*** Begin section ***
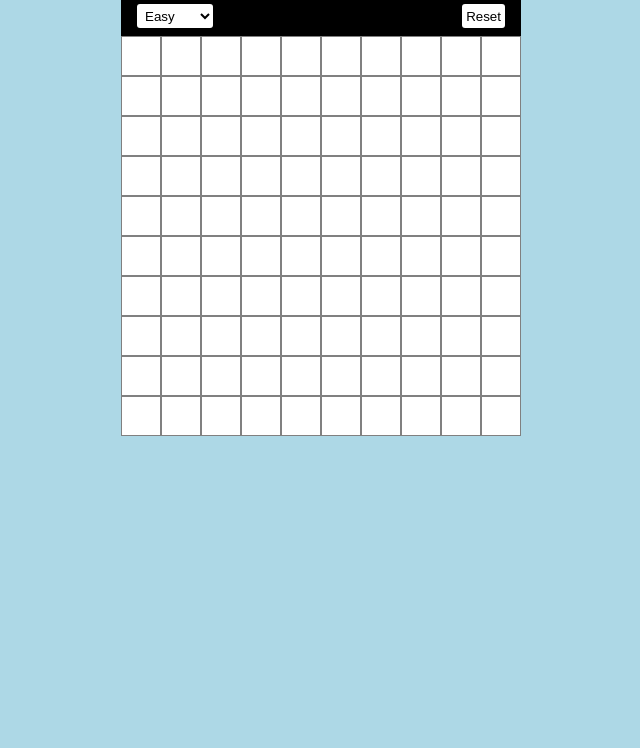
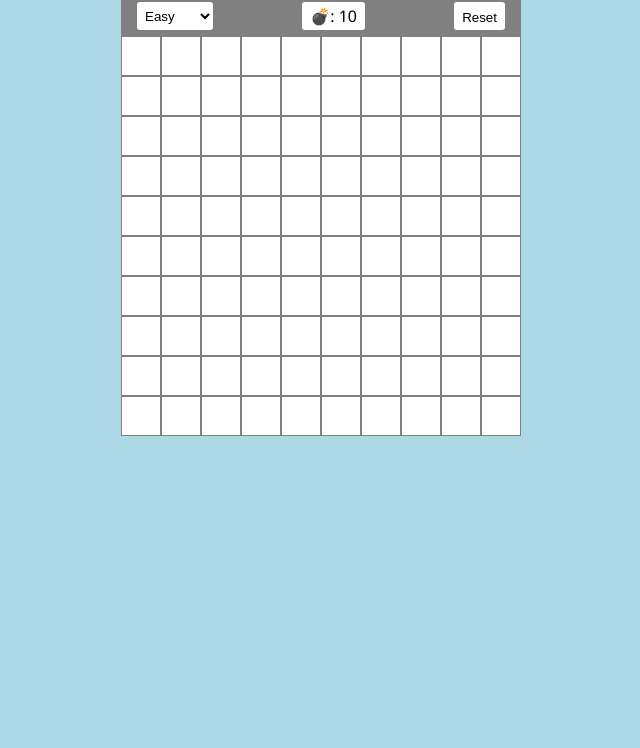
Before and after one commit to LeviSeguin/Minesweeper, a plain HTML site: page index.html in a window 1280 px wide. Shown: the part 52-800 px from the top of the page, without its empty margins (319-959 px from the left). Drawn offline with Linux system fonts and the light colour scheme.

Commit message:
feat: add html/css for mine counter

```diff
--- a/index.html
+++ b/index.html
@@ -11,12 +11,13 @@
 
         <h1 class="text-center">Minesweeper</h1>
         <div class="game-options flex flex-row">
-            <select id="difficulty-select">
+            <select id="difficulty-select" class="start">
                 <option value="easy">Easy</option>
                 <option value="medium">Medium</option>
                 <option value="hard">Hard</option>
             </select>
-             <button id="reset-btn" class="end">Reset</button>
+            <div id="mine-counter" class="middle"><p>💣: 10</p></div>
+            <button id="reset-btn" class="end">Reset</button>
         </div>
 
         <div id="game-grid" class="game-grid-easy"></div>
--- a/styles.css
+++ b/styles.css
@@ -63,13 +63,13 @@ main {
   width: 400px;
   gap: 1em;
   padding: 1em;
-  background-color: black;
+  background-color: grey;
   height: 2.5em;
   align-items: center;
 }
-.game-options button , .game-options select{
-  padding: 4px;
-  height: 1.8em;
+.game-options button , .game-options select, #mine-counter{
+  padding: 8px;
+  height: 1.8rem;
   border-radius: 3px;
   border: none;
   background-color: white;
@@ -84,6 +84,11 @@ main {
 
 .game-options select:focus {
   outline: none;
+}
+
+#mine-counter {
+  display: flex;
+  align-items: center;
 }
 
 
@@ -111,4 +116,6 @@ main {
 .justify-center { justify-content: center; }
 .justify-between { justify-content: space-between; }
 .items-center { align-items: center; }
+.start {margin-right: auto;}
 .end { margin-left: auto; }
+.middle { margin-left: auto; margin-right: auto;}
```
*** End section ***
*** Begin section ***
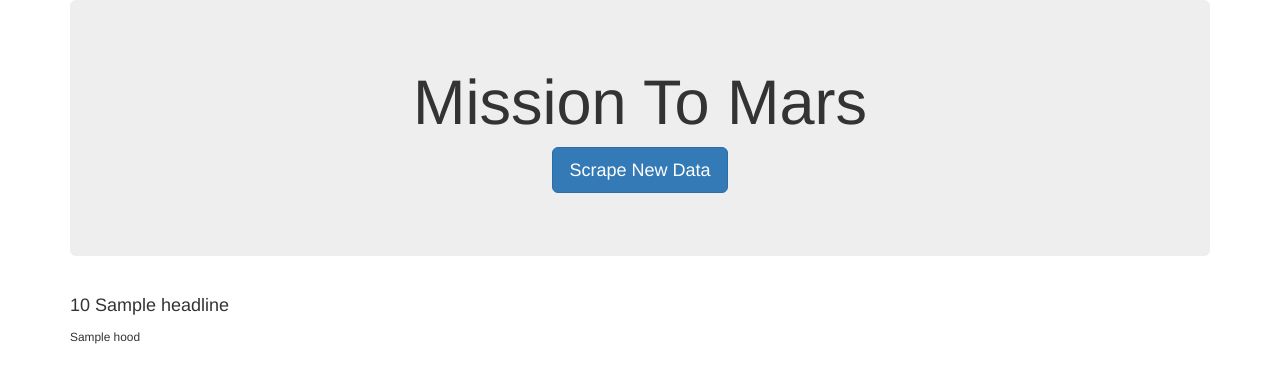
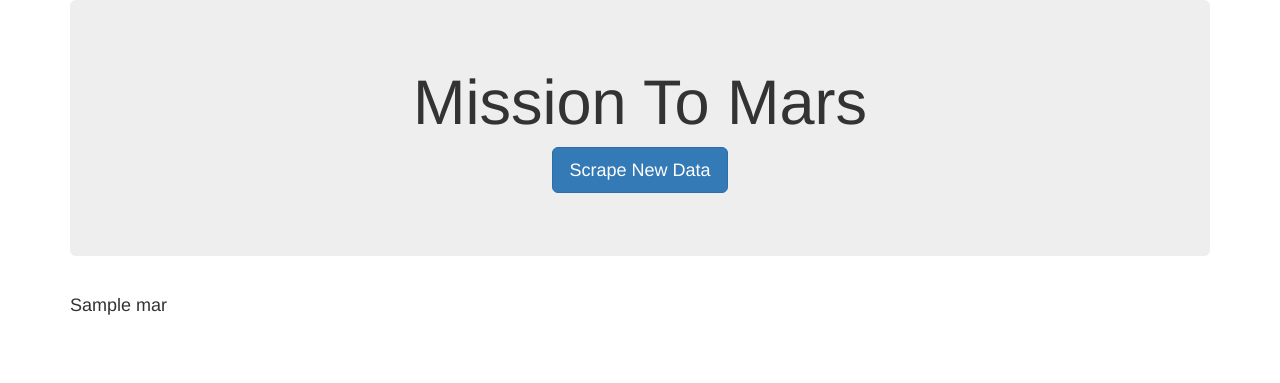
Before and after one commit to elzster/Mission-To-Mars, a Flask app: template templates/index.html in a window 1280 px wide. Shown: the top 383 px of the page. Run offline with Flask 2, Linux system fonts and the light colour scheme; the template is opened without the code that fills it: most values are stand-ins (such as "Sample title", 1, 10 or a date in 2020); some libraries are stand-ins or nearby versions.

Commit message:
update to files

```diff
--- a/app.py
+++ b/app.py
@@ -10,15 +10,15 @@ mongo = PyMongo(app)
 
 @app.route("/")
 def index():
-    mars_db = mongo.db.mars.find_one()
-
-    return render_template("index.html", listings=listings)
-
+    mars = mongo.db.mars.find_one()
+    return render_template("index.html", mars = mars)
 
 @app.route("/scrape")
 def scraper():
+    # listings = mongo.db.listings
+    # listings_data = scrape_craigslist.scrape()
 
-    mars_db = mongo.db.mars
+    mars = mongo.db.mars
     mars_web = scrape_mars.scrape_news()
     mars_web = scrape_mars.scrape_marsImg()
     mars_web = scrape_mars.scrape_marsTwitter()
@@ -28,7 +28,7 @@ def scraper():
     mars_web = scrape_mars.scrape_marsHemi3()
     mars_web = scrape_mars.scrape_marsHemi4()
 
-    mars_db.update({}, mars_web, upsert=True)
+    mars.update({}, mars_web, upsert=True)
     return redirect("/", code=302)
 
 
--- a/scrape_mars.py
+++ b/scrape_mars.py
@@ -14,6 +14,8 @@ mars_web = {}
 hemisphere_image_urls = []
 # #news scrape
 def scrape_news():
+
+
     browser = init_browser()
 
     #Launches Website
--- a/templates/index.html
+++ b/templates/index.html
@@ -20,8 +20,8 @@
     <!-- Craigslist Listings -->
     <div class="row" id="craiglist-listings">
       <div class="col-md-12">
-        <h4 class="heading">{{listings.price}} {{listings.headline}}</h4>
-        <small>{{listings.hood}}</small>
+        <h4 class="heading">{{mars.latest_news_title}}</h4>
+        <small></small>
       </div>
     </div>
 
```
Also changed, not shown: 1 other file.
*** End section ***
▸ **WHAT YOU HAVE TO DO**
Go through the material and report each line that holds the string "class".

▸ **YOUR SOLUTION**
         <h1 class="text-center">Minesweeper</h1>
         <div class="game-options flex flex-row">
+            <select id="difficulty-select" class="start">
-             <button id="reset-btn" class="end">Reset</button>
+            <div id="mine-counter" class="middle"><p>💣: 10</p></div>
+            <button id="reset-btn" class="end">Reset</button>
         <div id="game-grid" class="game-grid-easy"></div>
     <div class="row" id="craiglist-listings">
       <div class="col-md-12">
-        <h4 class="heading">{{listings.price}} {{listings.headline}}</h4>
+        <h4 class="heading">{{mars.latest_news_title}}</h4>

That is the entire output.